WHAT IS EXPECTED – The following entries should be restated word for word, pictures excluded.

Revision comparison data
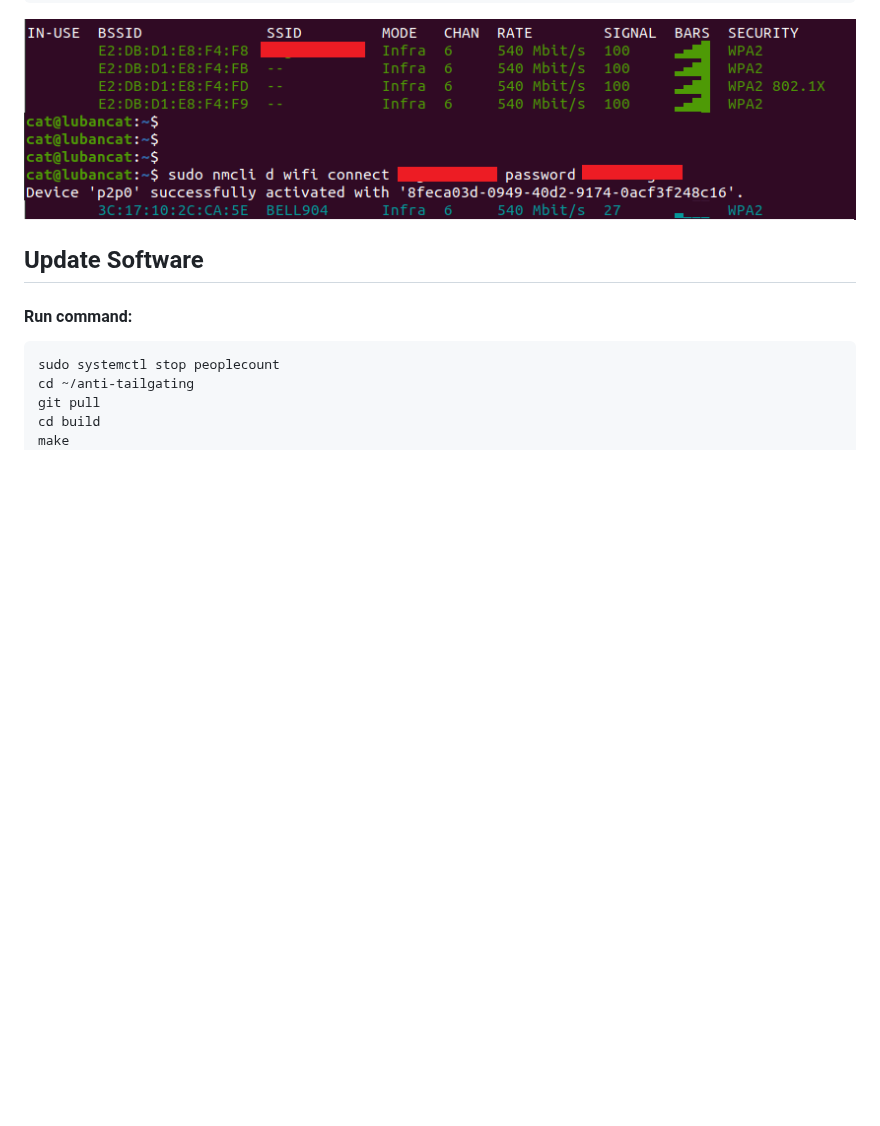
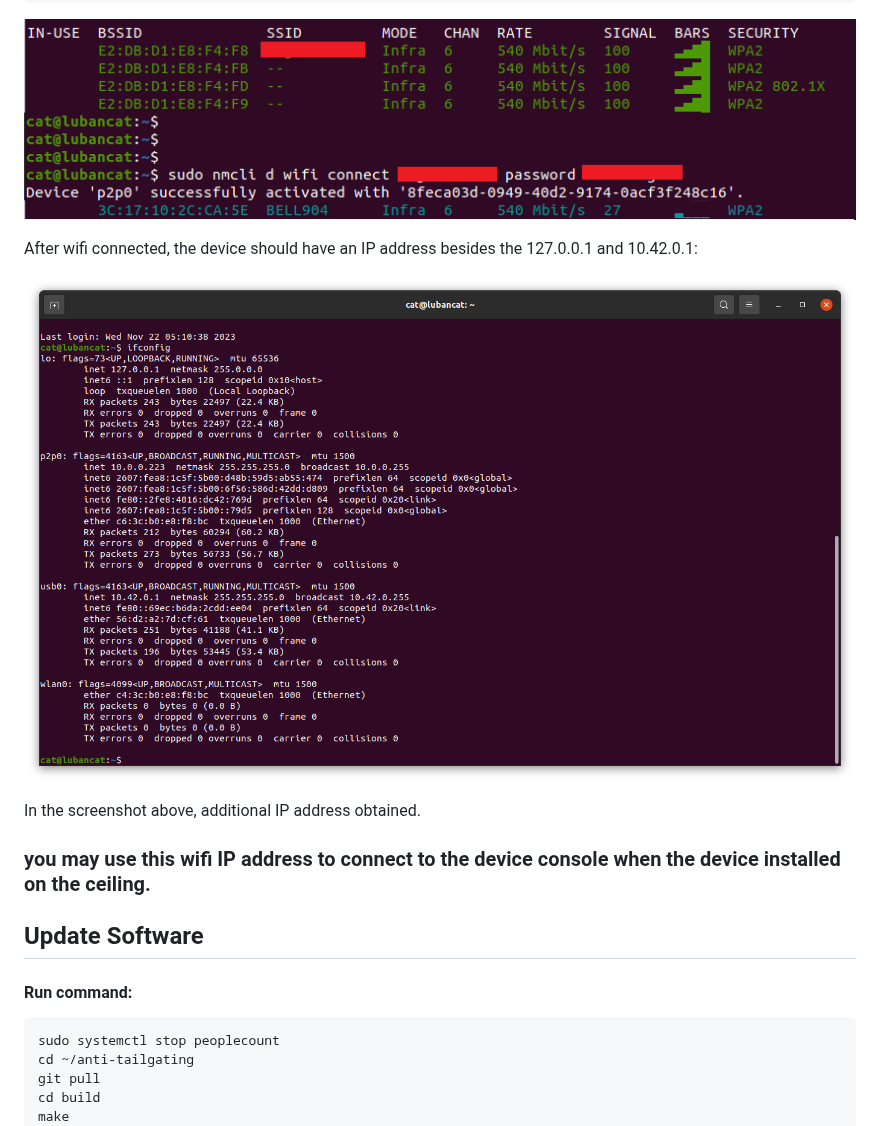
Before and after one commit to vsemi/anti-tailgating, a Markdown page: README.md, the part around the change. Rendered like a GitHub page; blank space fills up the shorter version.

```diff
--- a/README.md
+++ b/README.md
@@ -87,6 +87,14 @@ sudo nmcli d wifi connect <WIFI_NAME> password <WIFI_PASSWORD>
 
 ![Web UI](wifi.png)
 
+After wifi connected, the device should have an IP address besides the 127.0.0.1 and 10.42.0.1:
+
+![Web UI](ip_address.png)
+
+In the screenshot above, additional IP address obtained.
+
+### you may use this wifi IP address to connect to the device console when the device installed on the ceiling.
+
 ## Update Software
 
 #### Run command:
```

TASK ANSWER –
Before and after one commit to vsemi/anti-tailgating, a Markdown page: README.md, the part around the change. Rendered like a GitHub page; blank space fills up the shorter version.

```diff
--- a/README.md
+++ b/README.md
@@ -87,6 +87,14 @@ sudo nmcli d wifi connect <WIFI_NAME> password <WIFI_PASSWORD>
 
 ![Web UI](wifi.png)
 
+After wifi connected, the device should have an IP address besides the 127.0.0.1 and 10.42.0.1:
+
+![Web UI](ip_address.png)
+
+In the screenshot above, additional IP address obtained.
+
+### you may use this wifi IP address to connect to the device console when the device installed on the ceiling.
+
 ## Update Software
 
 #### Run command:
```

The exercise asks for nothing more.